.... how about wearing it to the Newbery Dinner? (Of course, I don't have my ticket, so it's not a possibility. But imagine if we all wore one...)
A woman who used to write for Gawker reveals that “….I deemed [someone] an “utterly ridiculous twit.” I called Jessica Simpson a “young skanklet,” and I shamelessly crowned an obnoxious publicist the “Most Abhorrent New Yorker” of that week. I even suggested that one middle-aged tabloid editor, known for her over-the-top coverage of celebrity body “flaws,” should look into buying an underwire bra.”
But she starts out the article about her past life as a blogger by complaining, “I’ve been called a bitch, a hack, a wannabe, a fake and a freak, but never once to my face. In fact, I doubt that even half the people insulting me ever uttered their words out loud - the jabs were all served up online, where acting like an outraged lunatic is de rigueur. Ask anyone who writes anything online, and they’ll have a story to tell about the sheer meanness of the virtual world. Here’s mine.”
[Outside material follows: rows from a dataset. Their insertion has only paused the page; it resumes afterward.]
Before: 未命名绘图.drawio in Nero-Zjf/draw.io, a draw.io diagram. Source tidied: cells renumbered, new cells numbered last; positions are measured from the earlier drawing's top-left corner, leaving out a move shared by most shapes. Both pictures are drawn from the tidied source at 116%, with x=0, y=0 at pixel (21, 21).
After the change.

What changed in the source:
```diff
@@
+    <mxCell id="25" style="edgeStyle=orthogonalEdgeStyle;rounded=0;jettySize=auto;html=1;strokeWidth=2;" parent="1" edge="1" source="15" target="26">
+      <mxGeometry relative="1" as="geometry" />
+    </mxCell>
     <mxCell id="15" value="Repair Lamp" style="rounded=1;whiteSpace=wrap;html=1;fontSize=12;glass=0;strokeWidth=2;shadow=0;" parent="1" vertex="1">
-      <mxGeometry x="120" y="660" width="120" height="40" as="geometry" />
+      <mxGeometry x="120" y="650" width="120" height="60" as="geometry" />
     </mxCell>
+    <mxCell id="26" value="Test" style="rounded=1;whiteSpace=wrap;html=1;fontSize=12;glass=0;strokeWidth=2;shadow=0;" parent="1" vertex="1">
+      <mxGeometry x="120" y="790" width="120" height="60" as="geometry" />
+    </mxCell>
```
How is being called a fake or a freak worse than calling someone a ridiculous twit? She did have worse things happen to her, like having someone post her home address and cell phone number. But I still think this is partly a case of the pot calling the kettle black. There are real people behind the words we throw around, and we all need to remember that.
What do you think? Read more here.
When will people start treating the most talented bloggers like real literary figures?
The journal n+1 has a smart look at the rise of the website Gawker, giving each of the founding authors a critique that would make any literature professor proud. It's a valuable lesson on the evolution of webby style of bloggers like Choire Sicha:
"Like a Method gossip, Sicha had a natural fluency in spin and slipped almost lyrically into the voices of the subjects he intended to critique. When he felt that these subjects, out of restraint or lack of imagination, hadn’t pushed their blurbs far enough, Sicha obligingly did it for them ... At times his insults and his humor, in the language he imitated, were so subtly placed that they could be missed completely."
Still, not everybody can be as mean as they are. Myself included. Dan Blank has an interesting article about a kinder, gentler model for web writing, the enthusiasm-driven approach.
He uses stereo equipment writers as his model, showing how amateurs and experts share the stage in this bustling web community. Check it out:
"Never lose site of the key elements that the audience is passionate about. To build community, start small and focus on the one item that gets people excited. For all the time I spend with my stereo “hobby,” it is still all about the music." (Thanks, Chris Webb)